The FBI didn’t believe that. There were too many specific traits Cooper needed to pull off the jump. Cooper knew how to parachute, and in tough conditions. Maybe he’d been in the Army. Better yet, they figured, the paratroops. He was also familiar with planes (10,000 feet, fifteen-degree wing flaps) and the area (“Looks like Tacoma down there”). They also knew what Cooper looked like. They had a detailed sketch that Florence Schaffner helped create. And there was his personality. “He seemed rather nice,” said Tina Mucklow, another attendant on the flight. “He was never cruel or nasty. He was thoughtful and calm.”
Suspects came and went. Five months later, Richard McCoy, a former Sunday-school teacher from Utah and a Vietnam helicopter pilot, jumped out of a plane over Utah with a $500,000 ransom. He was snatched by the FBI a few days later with $499,970 in a cardboard box. McCoy told the Feds he wasn’t Cooper, but they didn’t believe him. He was sentenced to 45 years in prison. Then he escaped, using a fake gun made from plaster of Paris stolen from dental supplies, and led a crew of convicts through the prison gates with a garbage truck. When the Feds found him again, there was a shoot-out. McCoy was killed.

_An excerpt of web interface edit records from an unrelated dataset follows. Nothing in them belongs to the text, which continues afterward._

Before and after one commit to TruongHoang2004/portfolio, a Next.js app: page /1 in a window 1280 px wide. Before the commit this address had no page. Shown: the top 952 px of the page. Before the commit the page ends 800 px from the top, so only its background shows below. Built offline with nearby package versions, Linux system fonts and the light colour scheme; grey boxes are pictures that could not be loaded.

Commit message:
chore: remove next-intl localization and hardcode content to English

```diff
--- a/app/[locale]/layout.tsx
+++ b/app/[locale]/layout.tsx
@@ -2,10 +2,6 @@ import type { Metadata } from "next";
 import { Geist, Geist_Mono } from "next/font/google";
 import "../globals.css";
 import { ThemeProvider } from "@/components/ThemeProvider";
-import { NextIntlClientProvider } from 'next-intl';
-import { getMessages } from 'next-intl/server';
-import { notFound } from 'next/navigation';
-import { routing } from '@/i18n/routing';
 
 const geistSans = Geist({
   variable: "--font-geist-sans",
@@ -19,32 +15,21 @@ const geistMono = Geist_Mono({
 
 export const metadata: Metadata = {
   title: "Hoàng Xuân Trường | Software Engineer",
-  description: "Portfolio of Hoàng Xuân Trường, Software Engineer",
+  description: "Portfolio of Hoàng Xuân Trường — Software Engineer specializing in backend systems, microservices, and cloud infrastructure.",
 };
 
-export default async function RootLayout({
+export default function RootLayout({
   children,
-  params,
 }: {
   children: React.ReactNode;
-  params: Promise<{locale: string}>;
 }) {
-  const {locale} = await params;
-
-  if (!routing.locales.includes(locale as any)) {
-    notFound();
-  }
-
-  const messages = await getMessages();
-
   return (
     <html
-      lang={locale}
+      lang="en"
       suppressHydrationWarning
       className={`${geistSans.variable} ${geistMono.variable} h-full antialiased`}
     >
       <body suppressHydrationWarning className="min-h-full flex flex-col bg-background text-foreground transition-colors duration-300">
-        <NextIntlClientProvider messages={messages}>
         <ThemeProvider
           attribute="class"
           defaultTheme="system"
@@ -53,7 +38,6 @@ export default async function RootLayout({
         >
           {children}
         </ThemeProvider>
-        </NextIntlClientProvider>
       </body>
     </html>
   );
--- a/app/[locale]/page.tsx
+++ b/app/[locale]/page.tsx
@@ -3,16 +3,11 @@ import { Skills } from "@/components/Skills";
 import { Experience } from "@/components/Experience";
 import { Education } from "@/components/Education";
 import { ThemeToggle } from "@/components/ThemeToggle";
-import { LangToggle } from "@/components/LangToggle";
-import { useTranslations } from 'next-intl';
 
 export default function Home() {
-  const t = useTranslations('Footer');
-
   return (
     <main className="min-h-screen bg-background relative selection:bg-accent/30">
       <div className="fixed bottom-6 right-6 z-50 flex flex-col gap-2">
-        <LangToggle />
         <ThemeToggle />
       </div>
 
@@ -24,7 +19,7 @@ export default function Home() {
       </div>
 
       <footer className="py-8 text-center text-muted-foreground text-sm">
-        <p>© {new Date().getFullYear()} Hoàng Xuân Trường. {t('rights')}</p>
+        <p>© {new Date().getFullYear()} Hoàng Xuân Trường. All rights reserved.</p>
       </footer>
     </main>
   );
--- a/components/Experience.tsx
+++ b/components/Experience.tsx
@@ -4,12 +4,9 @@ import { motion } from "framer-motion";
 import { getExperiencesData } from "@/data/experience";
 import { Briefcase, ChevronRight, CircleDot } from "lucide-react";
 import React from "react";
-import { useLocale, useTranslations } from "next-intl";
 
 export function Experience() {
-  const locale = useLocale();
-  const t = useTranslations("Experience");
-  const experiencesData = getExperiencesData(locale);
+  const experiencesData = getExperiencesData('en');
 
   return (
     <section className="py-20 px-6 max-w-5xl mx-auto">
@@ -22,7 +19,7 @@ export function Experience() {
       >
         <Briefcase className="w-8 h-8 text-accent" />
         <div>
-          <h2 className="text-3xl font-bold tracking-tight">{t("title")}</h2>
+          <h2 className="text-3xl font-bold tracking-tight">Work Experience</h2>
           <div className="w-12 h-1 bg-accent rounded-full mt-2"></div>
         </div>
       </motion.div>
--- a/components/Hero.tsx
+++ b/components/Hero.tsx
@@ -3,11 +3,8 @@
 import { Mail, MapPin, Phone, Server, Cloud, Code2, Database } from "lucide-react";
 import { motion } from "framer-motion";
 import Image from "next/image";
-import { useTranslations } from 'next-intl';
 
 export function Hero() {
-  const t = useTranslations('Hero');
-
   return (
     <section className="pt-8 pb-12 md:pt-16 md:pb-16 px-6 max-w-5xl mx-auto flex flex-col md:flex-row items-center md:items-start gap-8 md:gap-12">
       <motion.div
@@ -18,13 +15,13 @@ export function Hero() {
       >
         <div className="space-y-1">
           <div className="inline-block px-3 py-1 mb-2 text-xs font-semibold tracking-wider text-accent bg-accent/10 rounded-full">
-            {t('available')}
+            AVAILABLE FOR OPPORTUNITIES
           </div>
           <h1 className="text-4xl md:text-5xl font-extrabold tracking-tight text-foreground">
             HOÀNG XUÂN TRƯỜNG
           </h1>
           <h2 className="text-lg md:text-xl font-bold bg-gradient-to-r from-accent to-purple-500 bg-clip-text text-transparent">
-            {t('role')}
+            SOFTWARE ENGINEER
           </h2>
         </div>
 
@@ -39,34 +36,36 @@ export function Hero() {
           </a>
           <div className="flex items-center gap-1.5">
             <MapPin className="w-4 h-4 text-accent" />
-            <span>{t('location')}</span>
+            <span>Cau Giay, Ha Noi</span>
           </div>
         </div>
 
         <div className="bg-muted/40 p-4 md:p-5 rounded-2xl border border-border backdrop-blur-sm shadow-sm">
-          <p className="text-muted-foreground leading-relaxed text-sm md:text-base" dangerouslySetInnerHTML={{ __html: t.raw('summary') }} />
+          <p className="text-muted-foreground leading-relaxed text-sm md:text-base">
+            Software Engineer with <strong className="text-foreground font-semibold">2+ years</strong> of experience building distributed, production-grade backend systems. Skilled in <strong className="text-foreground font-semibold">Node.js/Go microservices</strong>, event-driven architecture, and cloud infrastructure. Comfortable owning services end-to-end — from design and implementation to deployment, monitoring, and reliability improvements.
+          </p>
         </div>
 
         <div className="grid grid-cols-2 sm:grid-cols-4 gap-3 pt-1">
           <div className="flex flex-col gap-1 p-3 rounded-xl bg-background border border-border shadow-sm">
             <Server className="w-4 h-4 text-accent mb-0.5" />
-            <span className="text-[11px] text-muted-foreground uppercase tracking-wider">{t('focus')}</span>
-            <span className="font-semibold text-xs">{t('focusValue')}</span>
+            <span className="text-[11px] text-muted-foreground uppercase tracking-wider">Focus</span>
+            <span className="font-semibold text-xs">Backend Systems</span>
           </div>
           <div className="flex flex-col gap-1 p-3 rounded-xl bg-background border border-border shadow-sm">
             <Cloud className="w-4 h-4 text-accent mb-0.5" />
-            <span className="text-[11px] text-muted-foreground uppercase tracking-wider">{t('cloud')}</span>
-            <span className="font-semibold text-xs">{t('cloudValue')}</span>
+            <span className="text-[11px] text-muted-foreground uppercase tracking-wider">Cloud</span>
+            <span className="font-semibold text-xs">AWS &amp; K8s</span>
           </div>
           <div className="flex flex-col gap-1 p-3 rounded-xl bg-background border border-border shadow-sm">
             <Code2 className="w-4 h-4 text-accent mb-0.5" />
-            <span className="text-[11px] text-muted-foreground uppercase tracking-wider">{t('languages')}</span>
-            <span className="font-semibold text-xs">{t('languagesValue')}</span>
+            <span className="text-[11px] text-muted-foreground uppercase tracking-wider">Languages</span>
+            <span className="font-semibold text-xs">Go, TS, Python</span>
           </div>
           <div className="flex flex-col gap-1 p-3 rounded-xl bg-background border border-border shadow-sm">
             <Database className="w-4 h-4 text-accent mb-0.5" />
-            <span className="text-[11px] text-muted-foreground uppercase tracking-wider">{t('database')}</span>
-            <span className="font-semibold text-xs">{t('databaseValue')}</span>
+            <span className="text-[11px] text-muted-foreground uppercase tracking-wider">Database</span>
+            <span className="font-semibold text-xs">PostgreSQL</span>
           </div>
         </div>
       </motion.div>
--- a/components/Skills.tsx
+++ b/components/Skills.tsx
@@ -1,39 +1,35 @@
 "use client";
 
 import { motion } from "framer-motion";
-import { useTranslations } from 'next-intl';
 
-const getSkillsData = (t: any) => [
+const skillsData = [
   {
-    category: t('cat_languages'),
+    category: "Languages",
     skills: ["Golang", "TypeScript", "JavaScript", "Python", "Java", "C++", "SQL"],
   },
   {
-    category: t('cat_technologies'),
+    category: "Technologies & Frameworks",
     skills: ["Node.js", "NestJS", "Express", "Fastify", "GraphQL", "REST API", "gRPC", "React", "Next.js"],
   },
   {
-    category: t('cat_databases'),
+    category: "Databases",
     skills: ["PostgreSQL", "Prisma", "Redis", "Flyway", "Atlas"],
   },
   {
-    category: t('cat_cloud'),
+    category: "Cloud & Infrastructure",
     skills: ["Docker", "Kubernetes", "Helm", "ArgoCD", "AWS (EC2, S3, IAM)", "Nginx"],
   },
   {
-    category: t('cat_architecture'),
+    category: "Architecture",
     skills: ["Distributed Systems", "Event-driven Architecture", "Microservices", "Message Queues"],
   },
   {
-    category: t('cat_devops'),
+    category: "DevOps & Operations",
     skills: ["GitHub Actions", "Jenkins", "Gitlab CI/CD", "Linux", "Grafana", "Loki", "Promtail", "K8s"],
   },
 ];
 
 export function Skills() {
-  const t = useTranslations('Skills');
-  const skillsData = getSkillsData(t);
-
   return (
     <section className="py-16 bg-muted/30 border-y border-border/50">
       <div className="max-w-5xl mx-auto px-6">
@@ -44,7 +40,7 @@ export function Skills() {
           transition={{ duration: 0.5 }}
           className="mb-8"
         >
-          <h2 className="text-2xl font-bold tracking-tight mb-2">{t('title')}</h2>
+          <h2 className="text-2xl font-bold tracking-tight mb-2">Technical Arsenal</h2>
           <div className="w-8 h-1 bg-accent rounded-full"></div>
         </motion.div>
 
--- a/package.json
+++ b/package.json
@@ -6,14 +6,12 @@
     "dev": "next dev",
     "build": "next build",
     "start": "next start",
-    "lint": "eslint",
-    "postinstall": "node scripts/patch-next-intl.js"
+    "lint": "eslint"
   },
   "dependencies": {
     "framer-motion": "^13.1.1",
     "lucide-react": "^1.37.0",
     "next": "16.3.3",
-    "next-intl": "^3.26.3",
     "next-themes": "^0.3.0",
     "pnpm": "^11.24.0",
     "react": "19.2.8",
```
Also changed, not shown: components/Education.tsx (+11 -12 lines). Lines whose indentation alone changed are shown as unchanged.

In 1980, some of Cooper’s money surfaced. A boy found $5,800 in decomposing twenties buried in a bag, a few feet from a river. The FBI searched the area again, hoping to find more bills—or, better yet, a body. They found nothing.
The next major suspect was Duane Weber. Just before he died in 1995, Weber’s wife claims, he told her, “I’m Dan Cooper.” The Feds eventually collected fingerprints and DNA samples, but the case remains open.
The Cooper file is now a morgue of dead-end leads. It sits buried in the basement of the FBI’s Seattle field office and occupies several shelves in long rows that open and close by spinning black plastic wheels. The belief among agents handling the case now is that Cooper died in the jump—the conditions were simply too brutal to survive, and the twenties would have blown away. When a new tip arrives in the mail, the Feds typically shrug it off and file it away.
One of those tips that came in was from Lyle Christiansen. In fact, he claims he told the FBI about his older brother several times. “Dear Good People,” a copy of one of his letters, written in November 2003, begins. “Here’s the story of how I began to suspect my brother was D.B. Cooper.” He was watching TV one night, he told them, and flipped on the show Unsolved Mysteries, which had an episode about the Cooper case. “I sat up in my chair,” he wrote, “because my brother was a dead ringer to the composite sketch of D.B.” Suspicious, he read up on the case. “There was so many circumstances that I became convinced my brother was truly D.B. Cooper!”
“I’m not getting any younger,” Christiansen wrote to the FBI again, and for the final time, in January 2004. “Before I die I would like to find out if my brother was D.B. Cooper. From what I know I feel that he was and without a doubt.”
A relative of D.B. Cooper’s! Skipp Porteous couldn’t believe what three decades of federal agents (and Nora Ephron) had missed. This would be the biggest case of his career. He could barely contain himself as he typed back to Christiansen: “This is potentially a very hot story.” He wanted facts. Basic stuff: full name, age, Social, address. Lyle wrote back later that night: “Kenneth Peter Christiansen; Born Oct. 17, 1926, deceased July 30, 1994 from cancer. Lived in his own home in Bonney Lake, WA. One could see Mt. Rainier from there. So. Security #473 30 3599. He retired from NWA as a purser. His employee #33983.”
Lyle also dropped a few photos and documents in the mail, and began to tell Skipp about his family. They grew up on a farm with cows and pigs and tractors and chickens. This was during the dust bowls of the Great Depression. “All of us kids did not get lots of hugs when we were growing up and we missed a lot because of it,” Lyle says. “I think it made us all a little bashful and made us long for the hugs. Our folks were so busy. Pa in the field and Ma, cooking, sewing, washing clothes, canning, gardening, and also helping with the harvesting.” For fun, they went to the county fair, where his father once took on a prizefighter and earned $100 by lasting one full round. Lyle and Kenny watched as their dad was paid out in five $20 bills. Kenny could never forget those $20 bills, Lyle says. “That was a lot of money during the Great Depression.” Their father also invented things. One was “a contraption that was supposed to work as a [perpetual] motion machine,” Lyle remembers. It was made from wood and ran on marbles.